Citicorp issued $150 million of subordinated debt Wednesday in the Euro-markets.

The foreign market offered lower-cost funds than the U.S. market, a bank official said.

The 12-years notes float at 25 basis points below the three-month London interbank offered rate, with a minimum interest rate of 5.50% and a maximum of 9%.

Rating Agencies' Verdicts

They are rated Baa2 by Moody's Investors Service and BBB-plus by Standard & Poor's Inc.

Bank bonds have traded lower across the board since the end of August, with the yield spread of such bonds over U.S. Treasury securities widening appreciably.

Market observers attributed the decline to profit-taking by money managers and heavy issuance of debt securities by banks in August.

The yield spread of Citicorp 10-year subordinated debt had widened from 85 basis points over Treasuries to 95 basis points Wednesday, said David Hendler, analyst at UBS Securities Inc.

Saving 10 Basis Points

A Citicorp official said the bank company had entered into swap agreements after the bond issue, which gave it a cost of funds, including underwriting fees, of 60 to 65 basis points over the London interbank offered rate.

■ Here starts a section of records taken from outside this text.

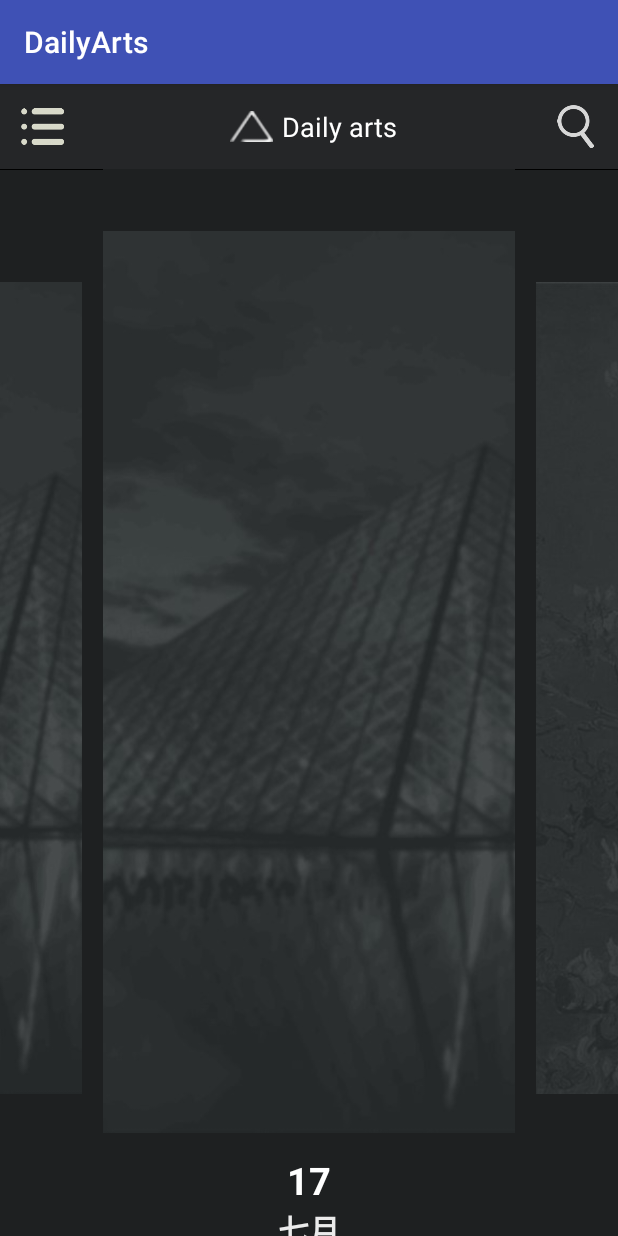
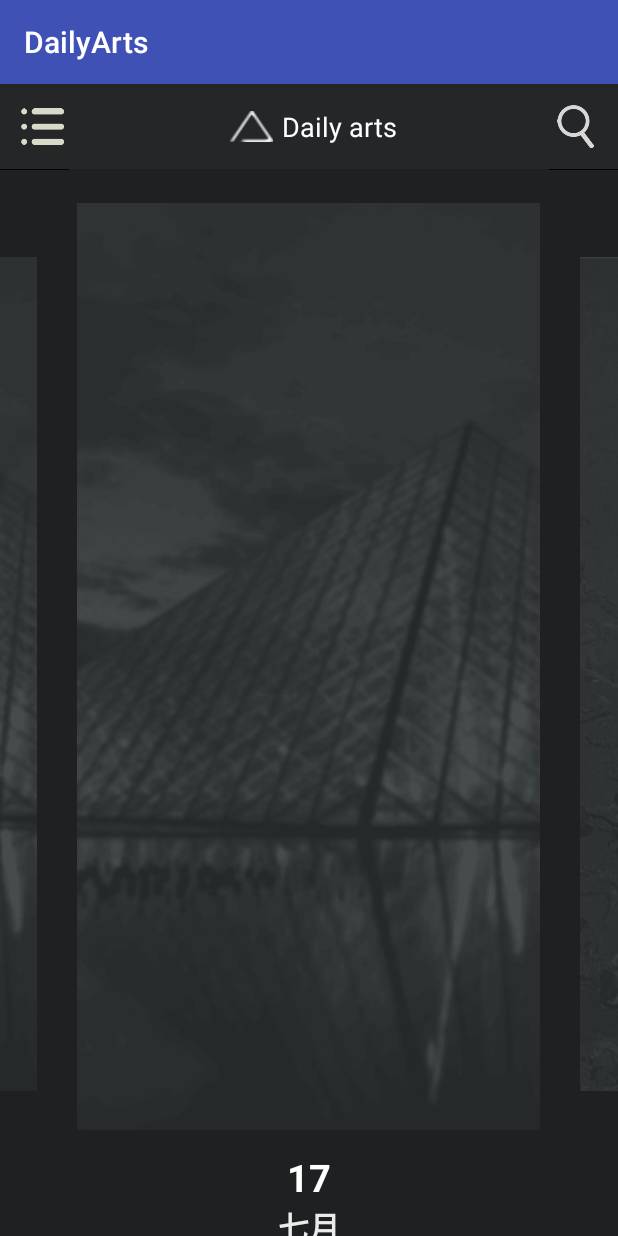
Before and after one commit to freeksg66/DailyArts, an Android app: the fragment MainFragment shown on its own in the app's theme, on a phone screen of 412 x 824 dp. Run offline under Robolectric (Android 15) with nearby library versions, the light colour scheme and no system bars; our stand-ins replace EventBus; libraries missing offline, so code that uses them is left out: github.nisrulz.easydeviceinfo, rx.android.schedulers, rx.schedulers; pictures from the network do not load; 3 statements that could not run were skipped.

Commit message:
调整样式

```diff
--- a/app/src/main/java/com/github/dailyarts/ui/fragment/GalleryItemFragment.java
+++ b/app/src/main/java/com/github/dailyarts/ui/fragment/GalleryItemFragment.java
@@ -92,8 +92,8 @@ public class GalleryItemFragment extends BaseFragment implements GalleryImagesCo
     private void initGalleryImageView() {
         int screenWidth = DeviceInfo.getScreenWidth(getActivity());
         int screenHight = DeviceInfo.getScreenHeight(getActivity());
-        int ivWidth = screenWidth * 73 / 100;
-        int ivHeight = screenHight * 73 / 100;
+        int ivWidth = screenWidth * 75 / 100;
+        int ivHeight = screenHight * 75 / 100;
         ViewGroup.LayoutParams params = ivGalleryImage.getLayoutParams();
         params.width = ivWidth;
         params.height = ivHeight;
--- a/app/src/main/java/com/github/dailyarts/ui/widget/imagespickers/ImageSelectorActivity.java
+++ b/app/src/main/java/com/github/dailyarts/ui/widget/imagespickers/ImageSelectorActivity.java
@@ -39,7 +39,7 @@ public class ImageSelectorActivity extends FragmentActivity implements ImageSele
 
         getSupportFragmentManager().beginTransaction()
                 .add(R.id.image_grid, Fragment.instantiate(this, ImageSelectorFragment.class.getName(), null))
-                .commit();
+                .commitAllowingStateLoss();
         mActionbar = (AppActionBar) findViewById(R.id.action_bar);
         init();
     }
--- a/app/src/main/res/layout/fragment_home.xml
+++ b/app/src/main/res/layout/fragment_home.xml
@@ -21,8 +21,8 @@
         android:id="@+id/vp_home_gallery"
         android:layout_width="match_parent"
         android:layout_height="@dimen/margin_400dp"
-        android:paddingLeft="@dimen/margin_60dp"
-        android:paddingRight="@dimen/margin_60dp"
+        android:paddingLeft="@dimen/margin_40dp"
+        android:paddingRight="@dimen/margin_40dp"
         android:clipToPadding="false"/>
 
 </LinearLayout>
--- a/app/src/main/res/layout/gallery_item.xml
+++ b/app/src/main/res/layout/gallery_item.xml
@@ -10,8 +10,9 @@
         android:layout_height="432dp"
         android:src="@drawable/image_placeholder"
         android:scaleType="centerCrop"
-        android:layout_marginTop="@dimen/margin_36dp"
+        android:layout_marginTop="@dimen/margin_20dp"
         android:layout_marginBottom="@dimen/margin_12dp"
+        android:layout_gravity="center_horizontal"
         android:transitionName="@string/image_transition"/>
     <LinearLayout
         android:id="@+id/ll_item_time"
```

This was about 10 basis points less than the expected cost of issuing fixed-rate debt in the United States and entering a swap for floating-rate payments, the official said.

"The European markets offered a district economic advantage in this transaction," said the Citicorp official "Clearly, spreads have widened out in the States."

Kidder Peobody International Ltd. was lead manager.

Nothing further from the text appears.